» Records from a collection
== Segment start ==

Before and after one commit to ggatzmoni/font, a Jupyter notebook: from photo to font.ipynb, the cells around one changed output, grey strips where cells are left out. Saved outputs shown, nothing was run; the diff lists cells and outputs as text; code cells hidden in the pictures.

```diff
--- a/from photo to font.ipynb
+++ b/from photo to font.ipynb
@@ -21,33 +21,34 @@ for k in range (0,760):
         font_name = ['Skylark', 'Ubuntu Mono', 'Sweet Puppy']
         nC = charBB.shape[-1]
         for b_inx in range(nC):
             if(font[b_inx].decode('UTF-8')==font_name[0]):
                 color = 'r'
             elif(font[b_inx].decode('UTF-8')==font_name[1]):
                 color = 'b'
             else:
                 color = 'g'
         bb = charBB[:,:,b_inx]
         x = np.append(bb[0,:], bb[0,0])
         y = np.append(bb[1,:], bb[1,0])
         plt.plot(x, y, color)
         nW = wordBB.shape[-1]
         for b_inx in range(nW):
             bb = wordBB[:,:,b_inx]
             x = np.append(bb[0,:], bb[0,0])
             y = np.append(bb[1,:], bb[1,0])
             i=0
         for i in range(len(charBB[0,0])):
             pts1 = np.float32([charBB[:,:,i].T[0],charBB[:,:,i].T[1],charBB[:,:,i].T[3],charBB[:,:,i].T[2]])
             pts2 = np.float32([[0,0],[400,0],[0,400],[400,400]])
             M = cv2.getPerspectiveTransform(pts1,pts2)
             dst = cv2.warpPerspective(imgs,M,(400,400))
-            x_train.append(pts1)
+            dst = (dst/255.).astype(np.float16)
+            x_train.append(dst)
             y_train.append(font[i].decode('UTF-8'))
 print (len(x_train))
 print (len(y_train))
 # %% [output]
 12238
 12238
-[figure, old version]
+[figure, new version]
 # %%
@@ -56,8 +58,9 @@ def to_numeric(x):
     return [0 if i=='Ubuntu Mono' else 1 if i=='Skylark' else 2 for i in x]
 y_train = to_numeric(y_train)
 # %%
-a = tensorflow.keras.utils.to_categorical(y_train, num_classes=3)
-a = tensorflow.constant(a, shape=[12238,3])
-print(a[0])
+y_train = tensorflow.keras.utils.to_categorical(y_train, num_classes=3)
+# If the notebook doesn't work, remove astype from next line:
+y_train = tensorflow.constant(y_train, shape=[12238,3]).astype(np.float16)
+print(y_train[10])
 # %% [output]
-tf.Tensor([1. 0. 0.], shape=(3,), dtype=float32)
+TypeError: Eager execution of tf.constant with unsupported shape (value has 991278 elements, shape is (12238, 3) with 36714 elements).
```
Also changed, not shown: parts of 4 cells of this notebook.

== Segment end ==

» DIRECTIONS FOR THIS TASK
Every single line of the data above must be set down again exactly.

» OUTPUT
Before and after one commit to ggatzmoni/font, a Jupyter notebook: from photo to font.ipynb, the cells around one changed output, grey strips where cells are left out. Saved outputs shown, nothing was run; the diff lists cells and outputs as text; code cells hidden in the pictures.

```diff
--- a/from photo to font.ipynb
+++ b/from photo to font.ipynb
@@ -21,33 +21,34 @@ for k in range (0,760):
         font_name = ['Skylark', 'Ubuntu Mono', 'Sweet Puppy']
         nC = charBB.shape[-1]
         for b_inx in range(nC):
             if(font[b_inx].decode('UTF-8')==font_name[0]):
                 color = 'r'
             elif(font[b_inx].decode('UTF-8')==font_name[1]):
                 color = 'b'
             else:
                 color = 'g'
         bb = charBB[:,:,b_inx]
         x = np.append(bb[0,:], bb[0,0])
         y = np.append(bb[1,:], bb[1,0])
         plt.plot(x, y, color)
         nW = wordBB.shape[-1]
         for b_inx in range(nW):
             bb = wordBB[:,:,b_inx]
             x = np.append(bb[0,:], bb[0,0])
             y = np.append(bb[1,:], bb[1,0])
             i=0
         for i in range(len(charBB[0,0])):
             pts1 = np.float32([charBB[:,:,i].T[0],charBB[:,:,i].T[1],charBB[:,:,i].T[3],charBB[:,:,i].T[2]])
             pts2 = np.float32([[0,0],[400,0],[0,400],[400,400]])
             M = cv2.getPerspectiveTransform(pts1,pts2)
             dst = cv2.warpPerspective(imgs,M,(400,400))
-            x_train.append(pts1)
+            dst = (dst/255.).astype(np.float16)
+            x_train.append(dst)
             y_train.append(font[i].decode('UTF-8'))
 print (len(x_train))
 print (len(y_train))
 # %% [output]
 12238
 12238
-[figure, old version]
+[figure, new version]
 # %%
@@ -56,8 +58,9 @@ def to_numeric(x):
     return [0 if i=='Ubuntu Mono' else 1 if i=='Skylark' else 2 for i in x]
 y_train = to_numeric(y_train)
 # %%
-a = tensorflow.keras.utils.to_categorical(y_train, num_classes=3)
-a = tensorflow.constant(a, shape=[12238,3])
-print(a[0])
+y_train = tensorflow.keras.utils.to_categorical(y_train, num_classes=3)
+# If the notebook doesn't work, remove astype from next line:
+y_train = tensorflow.constant(y_train, shape=[12238,3]).astype(np.float16)
+print(y_train[10])
 # %% [output]
-tf.Tensor([1. 0. 0.], shape=(3,), dtype=float32)
+TypeError: Eager execution of tf.constant with unsupported shape (value has 991278 elements, shape is (12238, 3) with 36714 elements).
```
Also changed, not shown: parts of 4 cells of this notebook.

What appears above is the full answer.